This entry is part of an ongoing series. Take a look at the previous entry here.
The sketches were only so much, and the true test for the project’s feasibility came during the computer concept art phase and the subsequent 3D modeling phase. The concept art, which was modeled using exact measurements and 360º views, was created in Keynote using as accurate rendering as possible. After the design was tweaked to meet the satisfaction of all group members, the actual modeling process was done in Google’s SketchUp program.
This took nearly a week to get not only the body, but all of the interior cutouts for the circuitry, in place with the proper dimensions. The entire device had to have adequate room for the panel, two leads that were soldered onto the panel by the group, a rectifier that would exchange alternating and direct current formats, a Lightning cable, and then finally the phone.
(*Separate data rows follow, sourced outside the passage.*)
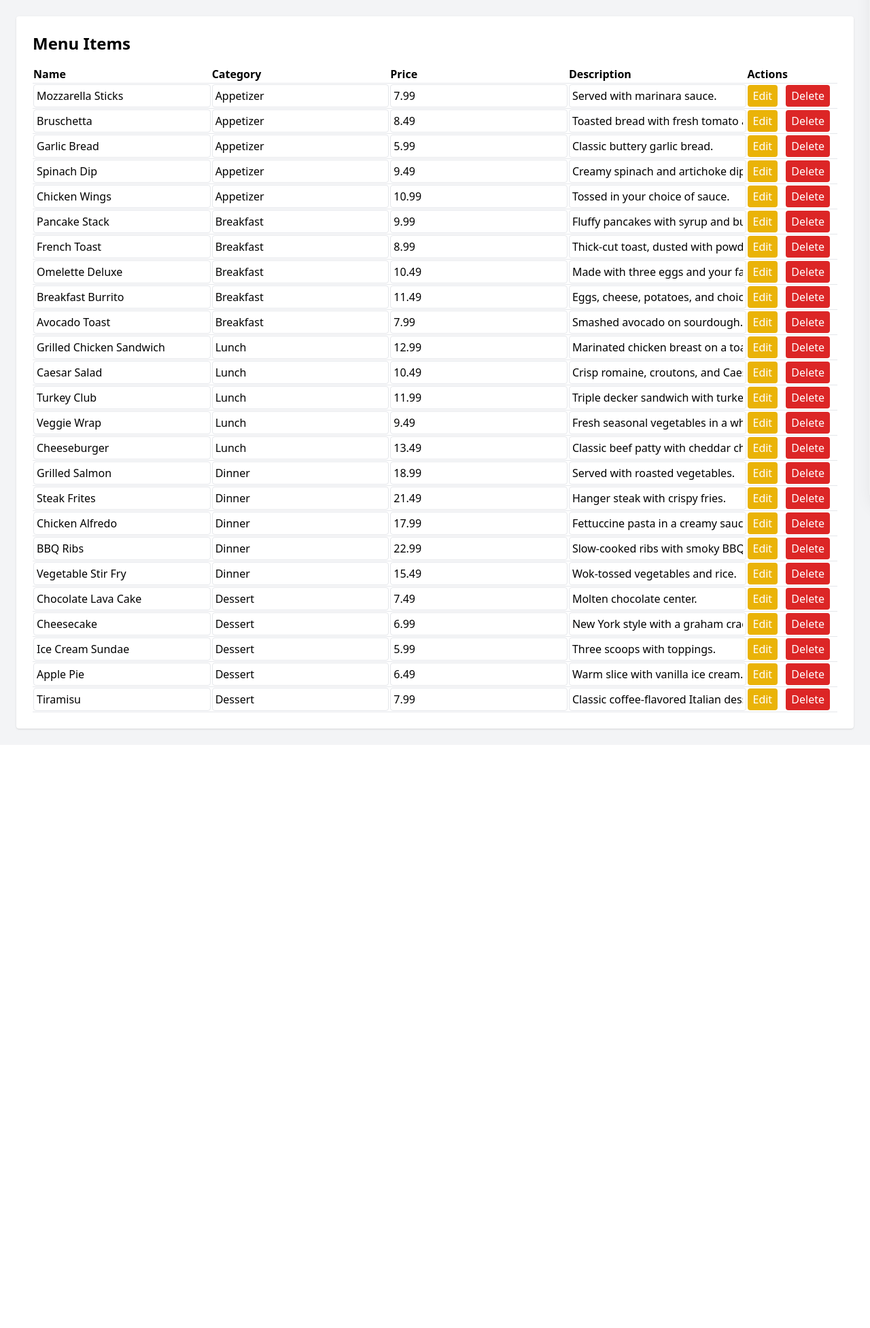
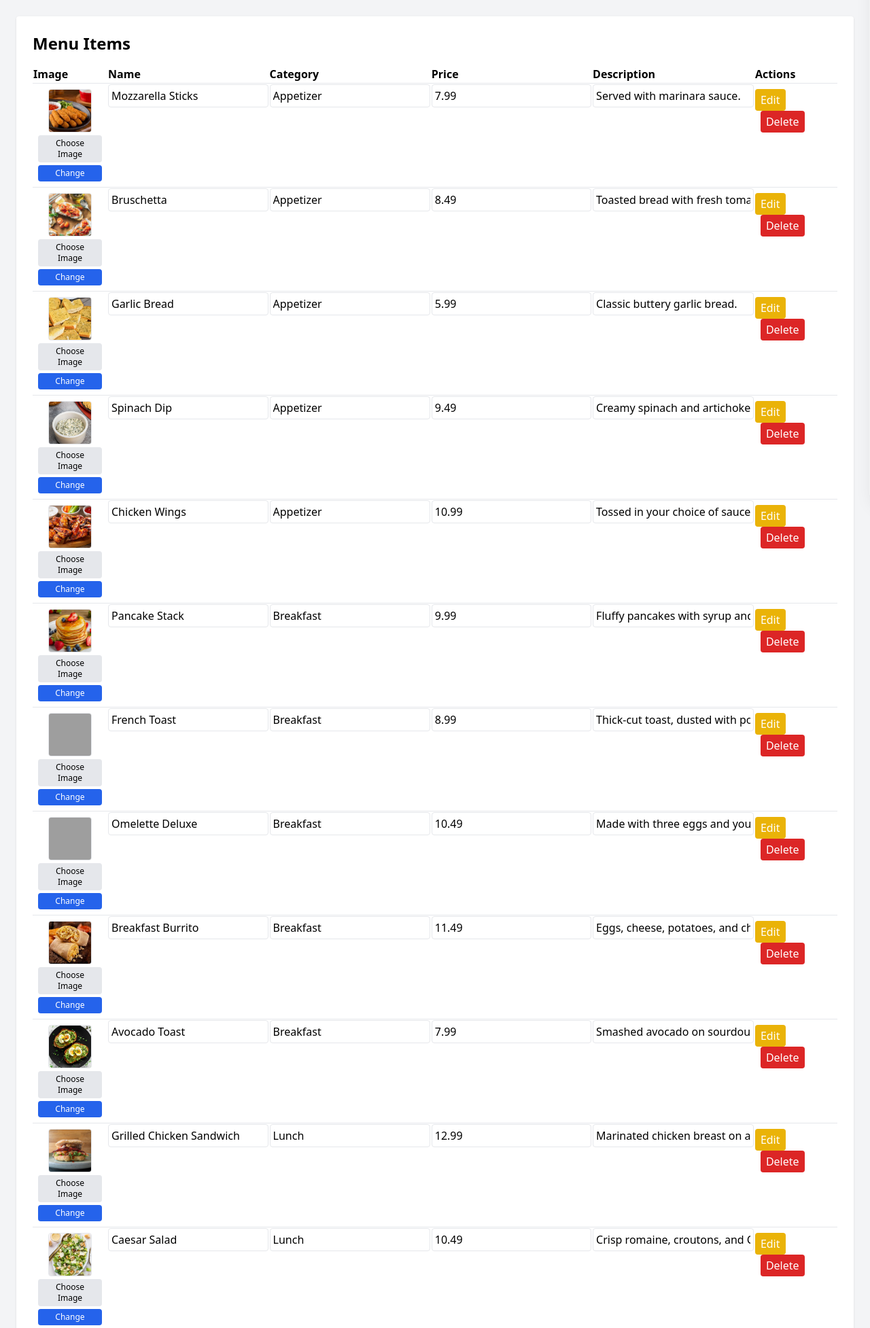
Before and after one commit to redroyalty910/resturaunt-mvp, a Flask app: page /admin in a window 1280 px wide. Shown: the part 72-2026 px from the top of the page at 68% size. Before the commit the page ends 1148 px from the top, so only its background shows below. Run offline with Flask 3, Linux system fonts and the light colour scheme; a user stored in the database is signed in; data comes from the database, SQL or seed files in the repository; some libraries are stand-ins or nearby versions; grey boxes are pictures that could not be loaded.

Commit message:
Implemented functions of image adding for new menu items and changing existing images within admin panel page

```diff
--- a/app.py
+++ b/app.py
@@ -4,6 +4,7 @@ import webbrowser
 import threading
 import time
 from werkzeug.security import generate_password_hash, check_password_hash
+from werkzeug.utils import secure_filename
 from flask import Flask, render_template, jsonify, send_from_directory, request, session, redirect
 from flask_sqlalchemy import SQLAlchemy
 from sqlalchemy.sql import text
@@ -13,8 +14,12 @@ app = Flask(__name__)
 BASE_DIR = os.path.abspath(os.path.dirname(__file__))
 DB_PATH = os.path.join(BASE_DIR, "restaurant_system_test.db")
 
+UPLOAD_FOLDER = os.path.join(BASE_DIR, "static", "images")
+ALLOWED_EXTENSIONS = {"png", "jpg", "jpeg", "webp", "gif"}
+
 app.config['SQLALCHEMY_DATABASE_URI'] = 'sqlite:///' + DB_PATH
 app.config['SQLALCHEMY_TRACK_MODIFICATIONS'] = False
+app.config["UPLOAD_FOLDER"] = UPLOAD_FOLDER
 
 db = SQLAlchemy(app)
 
@@ -33,6 +38,9 @@ def slugify(name):
             .strip()
             .replace(" ", "-")
     )
+
+def allowed_file(filename):
+    return "." in filename and filename.rsplit(".", 1)[1].lower() in ALLOWED_EXTENSIONS
 
 @app.route('/')
 def index():
@@ -202,7 +210,7 @@ def debug_orders():
 @app.route('/admin/login', methods=['GET', 'POST'])
 def admin_login():
     if session.get('admin_logged_in'):
-        return redirect('admin')
+        return redirect('/admin')
 
     if request.method == 'POST':
         data = request.get_json()
@@ -325,6 +333,66 @@ def admin_delete_item(item_id):
     return jsonify({"success": True, "message": "Menu item deleted!"})
 
 
+@app.route("/api/admin/upload_image", methods=["POST"])
+def upload_image():
+    if not session.get("admin_logged_in"):
+        return jsonify({"success": False, "message": "Unauthorized"}), 401
+
+    if "image" not in request.files:
+        return jsonify({"success": False, "message": "No file uploaded"}), 400
+
+    file = request.files["image"]
+
+    if file.filename == "":
+        return jsonify({"success": False, "message": "Empty filename"}), 400
+
+    if not allowed_file(file.filename):
+        return jsonify({"success": False, "message": "Invalid file type"}), 400
+
+    filename = secure_filename(file.filename)
+    save_path = os.path.join(app.config["UPLOAD_FOLDER"], filename)
+
+    file.save(save_path)
+
+    return jsonify({
+        "success": True,
+        "filename": filename
+    })
+
+@app.route("/api/admin/update_item_image/<int:item_id>", methods=["POST"])
+def update_item_image(item_id):
+    if not session.get("admin_logged_in"):
+        return jsonify({"success": False, "message": "Unauthorized"}), 401
+
+    if "image" not in request.files:
+        return jsonify({"success": False, "message": "No image uploaded"}), 400
+
+    file = request.files["image"]
+
+    if file.filename == "":
+        return jsonify({"success": False, "message": "Empty filename"}), 400
+
+    if not allowed_file(file.filename):
+        return jsonify({"success": False, "message": "Invalid file type"}), 400
+
+    filename = secure_filename(file.filename)
+    save_path = os.path.join(app.config["UPLOAD_FOLDER"], filename)
+    file.save(save_path)
+
+    # Update DB
+    db.session.execute(
+        text("UPDATE Menu SET image_filename = :img WHERE M_ID = :id"),
+        {"img": filename, "id": item_id}
+    )
+    db.session.commit()
+
+    return jsonify({
+        "success": True,
+        "message": "Image updated",
+        "filename": filename
+    })
+
+
 
 if __name__ == '__main__':
     PORT = 8000
--- a/templates/admin_panel.html
+++ b/templates/admin_panel.html
@@ -38,6 +38,7 @@
                     <input id="newCategory" placeholder="Category" class="w-full border p-3 rounded">
                     <input id="newPrice" type="number" step="0.01" placeholder="Price" class="w-full border p-3 rounded">
                     <textarea id="newDescription" placeholder="Description" class="w-full border p-3 rounded"></textarea>
+                    <input type="file" id="newImage" accept="image/*" class="w-full border p-3 rounded">
                     <button onclick="addMenuItem()" class="w-full bg-green-600 text-white py-3 rounded hover:bg-green-700">Add Item</button>
                 </div>
             </div>
@@ -59,17 +60,53 @@
             const items = await res.json();
 
             let html = '<table class="w-full text-left border-collapse">';
-            html += '<tr class="border-b"><th>Name</th><th>Category</th><th>Price</th><th>Description</th><th>Actions</th></tr>';
+            html += `<tr class="border-b">
+                <th>Image</th>
+                <th>Name</th>
+                <th>Category</th>
+                <th>Price</th>
+                <th>Description</th>
+                <th>Actions</th>
+            </tr >`;
 
             items.forEach(item => {
-                html += `<tr class="border-b">
+                html += `<tr class="border-b align-top">
+                    <td class="p-2 w-[110px] align-top">
+                        <div class="flex flex-col gap-1 items-center">
+                            <img src="/images/${item.image_filename || 'placeholder.jpg'}"
+                                 class="w-16 h-16 object-cover rounded border"
+                                 id="img-preview-${item.M_ID}">
+
+                            <input type="file"
+                                   accept="image/*"
+                                   id="img-input-${item.M_ID}"
+                                   class="hidden"
+                                   onchange="previewSelectedImage(event, ${item.M_ID})">
+
+                            <label for="img-input-${item.M_ID}"
+                                   class="cursor-pointer bg-gray-200 hover:bg-gray-300 text-xs px-2 py-1 rounded w-full text-center">
+                                Choose Image
+                            </label>
+
+                            <button onclick="updateImage(${item.M_ID})"
+                                    class="bg-blue-600 text-white px-2 py-1 rounded text-xs hover:bg-blue-700 w-full">
+                                Change
+                            </button>
+                        </div>
+                    </td>
                     <td><input value="${item.item_name}" class="border p-1 rounded w-full" id="name-${item.M_ID}"></td>
                     <td><input value="${item.category}" class="border p-1 rounded w-full" id="cat-${item.M_ID}"></td>
                     <td><input type="number" step="0.01" value="${item.price}" class="border p-1 rounded w-full" id="price-${item.M_ID}"></td>
                     <td><input value="${item.description}" class="border p-1 rounded w-full" id="desc-${item.M_ID}"></td>
-                    <td class="space-x-2">
-                        <button onclick="editItem(${item.M_ID})" class="bg-yellow-500 text-white px-2 py-1 rounded hover:bg-yellow-600">Edit</button>
-                        <button onclick="deleteItem(${item.M_ID})" class="bg-red-600 text-white px-2 py-1 rounded hover:bg-red-700">Delete</button>
+                    <td class="space-x-2 align-top pt-2">
+                        <button onclick="editItem(${item.M_ID})"
+                                class="bg-yellow-500 text-white px-2 py-1 rounded hover:bg-yellow-600">
+                            Edit
+                        </button>
+                        <button onclick="deleteItem(${item.M_ID})"
+                                class="bg-red-600 text-white px-2 py-1 rounded hover:bg-red-700">
+                            Delete
+                        </button>
                     </td>
                 </tr>`;
             });
@@ -79,12 +116,35 @@
         }
 
         // Add menu item
-        function addMenuItem() {
+        async function addMenuItem() {
+            const imageInput = document.getElementById("newImage");
+            let imageFilename = null;
+
+            if (imageInput.files.length > 0) {
+                const formData = new FormData();
+                formData.append("image", imageInput.files[0]);
+
+                const uploadRes = await fetch("/api/admin/upload_image", {
+                    method: "POST",
+                    body: formData
+                });
+
+                const uploadData = await uploadRes.json();
+                if (!uploadData.success) {
+                    alert(uploadData.message);
+                    return;
+                }
+
+                imageFilename = uploadData.filename;
+            }
+
+
             const payload = {
                 item_name: document.getElementById("newName").value.trim(),
                 category: document.getElementById("newCategory").value.trim(),
                 price: parseFloat(document.getElementById("newPrice").value),
                 description: document.getElementById("newDescription").value.trim(),
+                image_filename: imageFilename,
                 availability: 1
             };
 
@@ -93,7 +153,7 @@
                 return;
             }
 
-            fetch('/api/admin/add_item', {
+            const res = await fetch('/api/admin/add_item', {
                 method: 'POST',
                 headers: { 'Content-Type': 'application/json' },
                 body: JSON.stringify(payload)
@@ -107,6 +167,7 @@
                 document.getElementById("newCategory").value = "";
                 document.getElementById("newPrice").value = "";
                 document.getElementById("newDescription").value = "";
+                document.getElementById("newImage").value = "";
             })
             .catch(err => { console.error(err); alert("Error adding item."); });
         }
@@ -145,6 +206,37 @@
             });
         }
 
+        async function updateImage(itemId) {
+            const input = document.getElementById(`img-input-${itemId}`);
+
+            if (!input.files.length) {
+                alert("Please select an image.");
+                return;
+            }
+
+            const formData = new FormData();
+            formData.append("image", input.files[0]);
+
+            const res = await fetch(`/api/admin/update_item_image/${itemId}`, {
+                method: "POST",
+                body: formData
+            });
+
+            const data = await res.json();
+
+            if (!data.success) {
+                alert(data.message);
+                return;
+            }
+
+            const img = document.getElementById(`img-preview-${itemId}`);
+            img.src = `/images/${data.filename}?t=${Date.now()}`;
+
+            input.value = "";
+            alert("Image updated successfully!");
+        }
+
+
         // Initial load
         loadMenuItems();
     </script>
```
All of the mechanics (rectifier, leads, and Lightning cable) would be hidden in a detachable compartment that was part of the arc mentioned above. This 3D model was exported as an .stl file and then 3D printed. The printing process took nearly 36 hours from start to finished product in our hands, and was stunning to behold.
Over the course of the next week, the group assembled the entire device to make sure everything functioned properly. Many issues were found here, including problems from the printing process that didn’t allow for a tight enough fit; these issues ultimately added to the learning process we started as first-time 3D printer users.
I was also able to include my passion for directing with this project by directing a short video showcasing a situation that could call for the use of PowerDock. While not required for the project by any means, this “trailer” was a blast to film during a clear May morning, and gave the entire process the proverbial icing on the cake.
All of these efforts were culminated in a Keynote speech that was performed at the end of the year.
Keynotes have always been one of my favorite parts of watching any product being announced to the world. Many people see presentations as a simple page of bullets that are necessary for conveying information in a drawling manner. I see keynotes as a form of art, a means of visual spectacle meant to entertain while informing. I pour most of my effort into the presentation for every speech I give, and I knew that the way PowerDock was introduced to the audience needed to be special. The product itself was cloaked under a velvet-sheen sheet for nearly half of the presentation, only being unveiled at the perfect moment. Suspense and awe were absolutely necessary, and going through the speech again, I believe that the group was able to create these emotions and communicate all the scientific and design information seamlessly.
However, even as I look at this product now, I can see so much error and room for improvement. But, the things that the group was able to accomplish and the true design process I went through make me ever so thankful I was able to embark on the creation and presentation of this device.